++++ Dataset
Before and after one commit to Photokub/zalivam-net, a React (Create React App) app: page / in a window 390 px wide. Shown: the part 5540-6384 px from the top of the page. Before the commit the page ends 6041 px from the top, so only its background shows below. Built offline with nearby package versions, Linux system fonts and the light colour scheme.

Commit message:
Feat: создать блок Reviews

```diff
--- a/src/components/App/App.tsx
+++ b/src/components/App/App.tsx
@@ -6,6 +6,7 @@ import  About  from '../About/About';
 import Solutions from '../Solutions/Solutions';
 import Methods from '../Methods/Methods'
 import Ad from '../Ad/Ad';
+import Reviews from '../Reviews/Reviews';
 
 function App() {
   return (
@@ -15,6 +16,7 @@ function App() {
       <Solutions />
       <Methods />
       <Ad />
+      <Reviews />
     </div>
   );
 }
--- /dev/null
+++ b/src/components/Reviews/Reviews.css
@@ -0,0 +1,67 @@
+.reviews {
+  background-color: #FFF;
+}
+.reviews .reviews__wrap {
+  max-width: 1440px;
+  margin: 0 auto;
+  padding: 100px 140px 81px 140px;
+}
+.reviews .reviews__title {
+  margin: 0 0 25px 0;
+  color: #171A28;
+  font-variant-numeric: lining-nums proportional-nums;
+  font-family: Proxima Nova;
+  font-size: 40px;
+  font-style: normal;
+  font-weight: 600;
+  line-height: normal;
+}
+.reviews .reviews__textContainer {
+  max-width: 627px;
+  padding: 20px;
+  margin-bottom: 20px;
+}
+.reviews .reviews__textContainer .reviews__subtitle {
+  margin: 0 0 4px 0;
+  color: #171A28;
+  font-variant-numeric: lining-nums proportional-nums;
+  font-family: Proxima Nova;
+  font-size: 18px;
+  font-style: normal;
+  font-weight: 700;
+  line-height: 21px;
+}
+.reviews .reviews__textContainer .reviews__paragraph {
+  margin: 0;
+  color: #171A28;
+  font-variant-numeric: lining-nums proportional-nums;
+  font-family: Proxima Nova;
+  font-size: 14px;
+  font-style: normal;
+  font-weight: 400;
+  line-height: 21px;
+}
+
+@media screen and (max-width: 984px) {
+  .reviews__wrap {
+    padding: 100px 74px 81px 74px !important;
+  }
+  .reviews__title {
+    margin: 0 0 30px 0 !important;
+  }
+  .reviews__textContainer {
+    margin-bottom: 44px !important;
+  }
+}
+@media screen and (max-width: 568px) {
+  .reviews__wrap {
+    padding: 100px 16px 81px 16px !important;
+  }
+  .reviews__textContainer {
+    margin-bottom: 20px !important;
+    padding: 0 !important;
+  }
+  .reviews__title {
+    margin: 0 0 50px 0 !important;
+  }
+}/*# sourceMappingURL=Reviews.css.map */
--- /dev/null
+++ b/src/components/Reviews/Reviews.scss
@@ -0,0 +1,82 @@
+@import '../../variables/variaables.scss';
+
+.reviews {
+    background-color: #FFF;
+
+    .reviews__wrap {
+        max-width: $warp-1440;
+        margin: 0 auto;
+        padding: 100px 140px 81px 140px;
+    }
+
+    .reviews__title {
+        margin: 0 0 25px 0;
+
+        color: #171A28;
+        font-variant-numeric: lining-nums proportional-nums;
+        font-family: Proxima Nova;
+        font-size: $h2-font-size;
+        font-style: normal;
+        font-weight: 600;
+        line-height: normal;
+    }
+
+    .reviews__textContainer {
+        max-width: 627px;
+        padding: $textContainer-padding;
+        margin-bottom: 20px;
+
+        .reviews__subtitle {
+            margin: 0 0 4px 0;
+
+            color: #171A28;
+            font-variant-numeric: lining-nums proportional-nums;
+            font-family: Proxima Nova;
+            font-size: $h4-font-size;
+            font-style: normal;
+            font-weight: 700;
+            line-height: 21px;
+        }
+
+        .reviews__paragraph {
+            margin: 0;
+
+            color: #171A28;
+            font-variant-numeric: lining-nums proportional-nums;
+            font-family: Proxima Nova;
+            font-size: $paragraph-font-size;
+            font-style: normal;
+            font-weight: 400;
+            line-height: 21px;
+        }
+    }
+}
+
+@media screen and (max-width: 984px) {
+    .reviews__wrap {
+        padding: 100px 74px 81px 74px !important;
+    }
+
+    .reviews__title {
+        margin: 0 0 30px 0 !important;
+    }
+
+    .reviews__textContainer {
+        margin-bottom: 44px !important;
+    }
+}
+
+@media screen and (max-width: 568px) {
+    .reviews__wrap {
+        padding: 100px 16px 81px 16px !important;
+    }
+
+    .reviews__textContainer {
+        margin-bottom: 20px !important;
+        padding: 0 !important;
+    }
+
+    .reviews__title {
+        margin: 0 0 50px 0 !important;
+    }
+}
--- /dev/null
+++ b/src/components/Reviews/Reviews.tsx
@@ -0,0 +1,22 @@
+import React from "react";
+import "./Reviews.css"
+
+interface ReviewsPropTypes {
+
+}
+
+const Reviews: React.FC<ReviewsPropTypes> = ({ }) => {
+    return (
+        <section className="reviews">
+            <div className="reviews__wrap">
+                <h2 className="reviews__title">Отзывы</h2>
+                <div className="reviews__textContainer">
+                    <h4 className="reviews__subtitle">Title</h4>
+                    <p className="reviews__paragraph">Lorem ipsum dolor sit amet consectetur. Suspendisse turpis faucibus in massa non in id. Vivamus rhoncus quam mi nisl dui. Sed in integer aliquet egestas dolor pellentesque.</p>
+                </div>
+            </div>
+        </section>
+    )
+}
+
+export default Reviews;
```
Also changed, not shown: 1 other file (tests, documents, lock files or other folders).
++++++++
● **Assignment**: Copy out, from the records above, every line that holds the string "components".

● **Exercise response**:
--- a/src/components/App/App.tsx
+++ b/src/components/App/App.tsx
+++ b/src/components/Reviews/Reviews.css
+++ b/src/components/Reviews/Reviews.scss
+++ b/src/components/Reviews/Reviews.tsx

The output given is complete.